Mark Tam and Caitlin Mueller present at RobArch 2016 in Sydney2016-03-18, Tags: fabrication 3d-printing additive-manufacturing principal-stress-lines
Digital Structures are at the 3rd Robotics in Architecture conference in Sydney, Australia to share their work on robotics-enabled stress line additive manufacturing, a new 3D printing technique that deposits material along lines of force flow for enhanced structural performance.
Renaud Danhaive presents at the 104th ACSA Annual Meeting in Seattle2016-03-18, Tags: collaboration computation conceptual-structural-design computational-design

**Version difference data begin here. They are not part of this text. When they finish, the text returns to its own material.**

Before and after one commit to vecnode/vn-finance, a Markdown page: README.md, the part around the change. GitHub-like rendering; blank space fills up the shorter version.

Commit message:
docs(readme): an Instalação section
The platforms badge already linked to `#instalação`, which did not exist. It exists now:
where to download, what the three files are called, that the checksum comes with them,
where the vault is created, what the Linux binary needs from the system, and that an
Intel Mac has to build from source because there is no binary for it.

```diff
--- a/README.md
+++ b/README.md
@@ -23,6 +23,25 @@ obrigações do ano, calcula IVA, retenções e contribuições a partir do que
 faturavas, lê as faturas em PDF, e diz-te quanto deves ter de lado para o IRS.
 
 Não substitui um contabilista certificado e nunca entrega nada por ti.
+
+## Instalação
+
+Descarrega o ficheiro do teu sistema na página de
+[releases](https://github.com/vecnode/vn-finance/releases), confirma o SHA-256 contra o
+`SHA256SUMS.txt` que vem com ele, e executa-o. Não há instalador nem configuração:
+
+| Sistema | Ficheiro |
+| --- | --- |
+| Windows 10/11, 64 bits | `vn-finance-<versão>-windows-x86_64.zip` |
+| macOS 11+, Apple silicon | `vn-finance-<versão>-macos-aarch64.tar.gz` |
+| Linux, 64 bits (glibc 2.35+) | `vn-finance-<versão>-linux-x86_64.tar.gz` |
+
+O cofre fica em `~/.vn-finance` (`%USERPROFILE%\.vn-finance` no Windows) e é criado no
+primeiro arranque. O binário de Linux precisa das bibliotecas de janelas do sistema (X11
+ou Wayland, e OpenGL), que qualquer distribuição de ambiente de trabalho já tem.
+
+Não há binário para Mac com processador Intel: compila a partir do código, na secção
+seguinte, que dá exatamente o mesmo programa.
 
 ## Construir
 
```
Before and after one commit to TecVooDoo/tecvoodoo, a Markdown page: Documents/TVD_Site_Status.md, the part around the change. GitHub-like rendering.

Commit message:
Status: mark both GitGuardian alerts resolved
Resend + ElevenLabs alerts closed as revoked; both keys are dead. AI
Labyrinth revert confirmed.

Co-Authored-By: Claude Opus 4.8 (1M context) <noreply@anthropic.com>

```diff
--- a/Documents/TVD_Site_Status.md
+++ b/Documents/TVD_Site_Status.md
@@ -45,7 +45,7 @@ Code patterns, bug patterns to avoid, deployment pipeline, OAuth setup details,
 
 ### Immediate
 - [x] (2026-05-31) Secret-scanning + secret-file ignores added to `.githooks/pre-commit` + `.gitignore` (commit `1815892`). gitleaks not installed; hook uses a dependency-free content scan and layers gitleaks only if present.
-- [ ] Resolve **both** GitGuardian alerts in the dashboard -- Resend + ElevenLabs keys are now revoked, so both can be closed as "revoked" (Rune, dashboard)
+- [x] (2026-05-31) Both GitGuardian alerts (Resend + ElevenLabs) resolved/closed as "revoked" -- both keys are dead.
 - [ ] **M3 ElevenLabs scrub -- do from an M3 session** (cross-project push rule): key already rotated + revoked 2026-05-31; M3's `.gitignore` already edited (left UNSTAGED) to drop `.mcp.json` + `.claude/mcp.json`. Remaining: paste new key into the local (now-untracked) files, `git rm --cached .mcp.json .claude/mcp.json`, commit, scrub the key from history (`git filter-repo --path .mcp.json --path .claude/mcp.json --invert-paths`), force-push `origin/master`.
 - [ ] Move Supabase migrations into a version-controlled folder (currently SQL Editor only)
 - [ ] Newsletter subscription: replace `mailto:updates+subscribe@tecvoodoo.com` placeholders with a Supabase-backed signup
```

In a session titled Structure as Design Knowledge, Renaud presents a paper that connects the history of computation in architecture and structural engineering to current and future digital developments.
Nate Brown wins 2016 SOM Structural Engineering Travelling Fellowship2016-03-04
Congratulations to Digital Structures graduate student Nate Brown for winning this prestigious fellowship. His travel itinerary, described in detail here, will focus on buildings that synthesize multiple design goals simultaneously, a theme that extends from his research in multiobjective optimization for design. For further information, see this MIT News article.
Tam et al., 2016Rob|Arch 2016: Robotic Fabrication in Architecture, Art and Design 2016 (In press)
The presented research uses a 6-axis industrial robot arm and a custom-designed heated extruder to develop a new robotic additive manufacturing (AM) framework for 2.5-D surface designs that adds material explicitly along principal stress trajectories. AM technologies, such as fused deposition modelling (FDM), are typically based on processes that lead to anisotropic products with strength behaviour that varies according to filament orientation; this limits its application in both design prototypes and end-use parts and products. Since stress lines are curves that indicate the optimal paths of material continuity for a given design boundary, the proposed stress-line based oriented material deposition opens new possibilities for structurally-performative and geometrically-complex AM, which is supported here by fabrication and structural load testing results. Called stress line additive manufacturing (SLAM), the proposed method achieves an integrated workflow that synthesizes parametric design, structural optimization, robotic computation, and fabrication.
Mueller & Ochsendorf, 2015Automation in Construction
This paper addresses the need to consider both quantitative performance goals and qualitative requirements in conceptual design. A new computational approach for design space exploration is proposed that extends existing interactive evolutionary algorithms for increased inclusion of designer preferences, overcoming the weaknesses of traditional optimization that have limited its use in practice. This approach allows designers to set the evolutionary parameters of mutation rate and generation size, in addition to parent selection, in order to steer design space exploration. This paper demonstrates the potential of this approach through a numerical parametric study, a software implementation, and series of case studies.
Lee, Fivet, & Mueller, 2015Modelling Behaviour: Proceedings of the Design Modelling Symposium, Copenhagen 2015
Most architectural modelling software provides the user with geometric freedom in absence of performance, while most engineering software mandates pre-determined forms before it can perform any numerical analysis. This trial-and-error process is not only time intensive, but it also hinders free exploration beyond standard designs. This paper proposes a new structural design methodology that integrates the generative (architectural) and the analytical (engineering) procedures into a simultaneous design process, by combining shape grammars and graphic statics. Design tests presented will demonstrate the applicability of this new methodology to various engineering design problems, and demonstrate how the user can explore diverse and unexpected structural alternatives to conventional solutions.
Stormcloud: Interactive evolutionary exploration for GrasshopperTool, 2014 - 2015
Braced frame design, fabrication, and testingResearch, 2013